We typically don’t see many Buffalo. The first one was on the trail to the Old East Entrance Station. The second one had an itch and we watched it for about 15 minutes as it rubbed against the hillside.

Lots of interesting rock formations around the park.


Early in the morning we drove out to the Cathedral Spires Trail on the Needles Highway. It is good to get to the parking lot early because space is limited.The trail is short but steep as it goes up a gully. The Cathedral Spires are spectacular. I wish that there had been some climbers in the area. It would have been fun to watch them climb.  It was a beautiful morning. When we reached the trails end we met another person from Wisconsin. Turns out he lives about 50 miles from us. It’s a small world.


Every year that we visit Custer State Park we try to hike to the top of Black Elk Peak at least once. Our hikes normally start at Sylvan Lake. The lake can be spectacular early in the morning. We opted for an early start because we were scheduled to get some bad weather later in the day.

The Trails to Black Elk Peak were in rough shape. The Black Hills had received a lot of rain this spring and just the week before had seen over 21 inches of snow in some spots. Everything seemed to be a bit behind in terms of the trees leafing out. There was a lot of mud on the trail and a lot of trails were badly eroded. The conditions are the worst I’ve seen in the last 30 years.

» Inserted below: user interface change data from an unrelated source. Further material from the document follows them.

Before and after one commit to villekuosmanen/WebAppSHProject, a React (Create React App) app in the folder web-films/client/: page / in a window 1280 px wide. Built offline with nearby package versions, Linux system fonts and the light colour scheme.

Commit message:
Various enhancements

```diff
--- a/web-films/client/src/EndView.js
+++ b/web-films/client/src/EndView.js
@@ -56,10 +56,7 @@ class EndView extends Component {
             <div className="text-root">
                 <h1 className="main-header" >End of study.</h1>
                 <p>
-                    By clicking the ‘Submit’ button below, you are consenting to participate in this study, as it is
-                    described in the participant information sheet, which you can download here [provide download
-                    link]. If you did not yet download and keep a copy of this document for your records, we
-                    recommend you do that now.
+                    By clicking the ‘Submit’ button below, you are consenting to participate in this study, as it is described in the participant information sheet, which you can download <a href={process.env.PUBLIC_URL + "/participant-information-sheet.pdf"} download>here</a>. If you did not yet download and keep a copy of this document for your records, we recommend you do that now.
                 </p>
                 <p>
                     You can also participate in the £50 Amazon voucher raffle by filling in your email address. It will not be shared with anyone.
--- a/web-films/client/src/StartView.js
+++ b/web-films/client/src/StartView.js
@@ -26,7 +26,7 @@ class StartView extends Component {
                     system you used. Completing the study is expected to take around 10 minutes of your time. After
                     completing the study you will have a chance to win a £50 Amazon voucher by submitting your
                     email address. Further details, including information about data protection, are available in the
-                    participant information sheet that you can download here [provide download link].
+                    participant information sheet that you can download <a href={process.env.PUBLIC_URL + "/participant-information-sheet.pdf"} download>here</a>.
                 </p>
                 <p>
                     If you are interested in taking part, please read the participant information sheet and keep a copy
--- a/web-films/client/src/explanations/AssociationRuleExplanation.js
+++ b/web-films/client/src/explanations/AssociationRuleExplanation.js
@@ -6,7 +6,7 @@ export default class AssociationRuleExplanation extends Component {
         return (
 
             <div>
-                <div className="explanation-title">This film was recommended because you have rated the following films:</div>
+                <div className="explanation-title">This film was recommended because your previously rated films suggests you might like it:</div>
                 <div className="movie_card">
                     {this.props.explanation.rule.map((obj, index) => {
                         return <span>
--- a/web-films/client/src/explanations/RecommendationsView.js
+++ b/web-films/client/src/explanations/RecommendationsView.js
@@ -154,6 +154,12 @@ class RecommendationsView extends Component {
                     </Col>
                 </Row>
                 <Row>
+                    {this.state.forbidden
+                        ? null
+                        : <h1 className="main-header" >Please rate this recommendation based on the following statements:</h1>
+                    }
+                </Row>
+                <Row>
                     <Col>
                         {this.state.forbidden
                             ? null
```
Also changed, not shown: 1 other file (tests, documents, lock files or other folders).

The sun was out at the start of the hike although we could see clouds in the northwest.

As we neared the spur trail to the summit it started to rain and we heard a loud clap of thunder. We immediately turned around but after backtracking for a short distance we determined that the electrical storm had missed us so we headed back toward the summit.

On the way back down we took the trail toward the Cathedral Spires. We could see that it was raining hard off in the distance.

We stopped for a bite to eat at the Cathedral Spires overlook and it was sunny out but by the time we made it back to Sylvan Lake it looked like rain. Shortly after leaving the parking lot it started raining hard.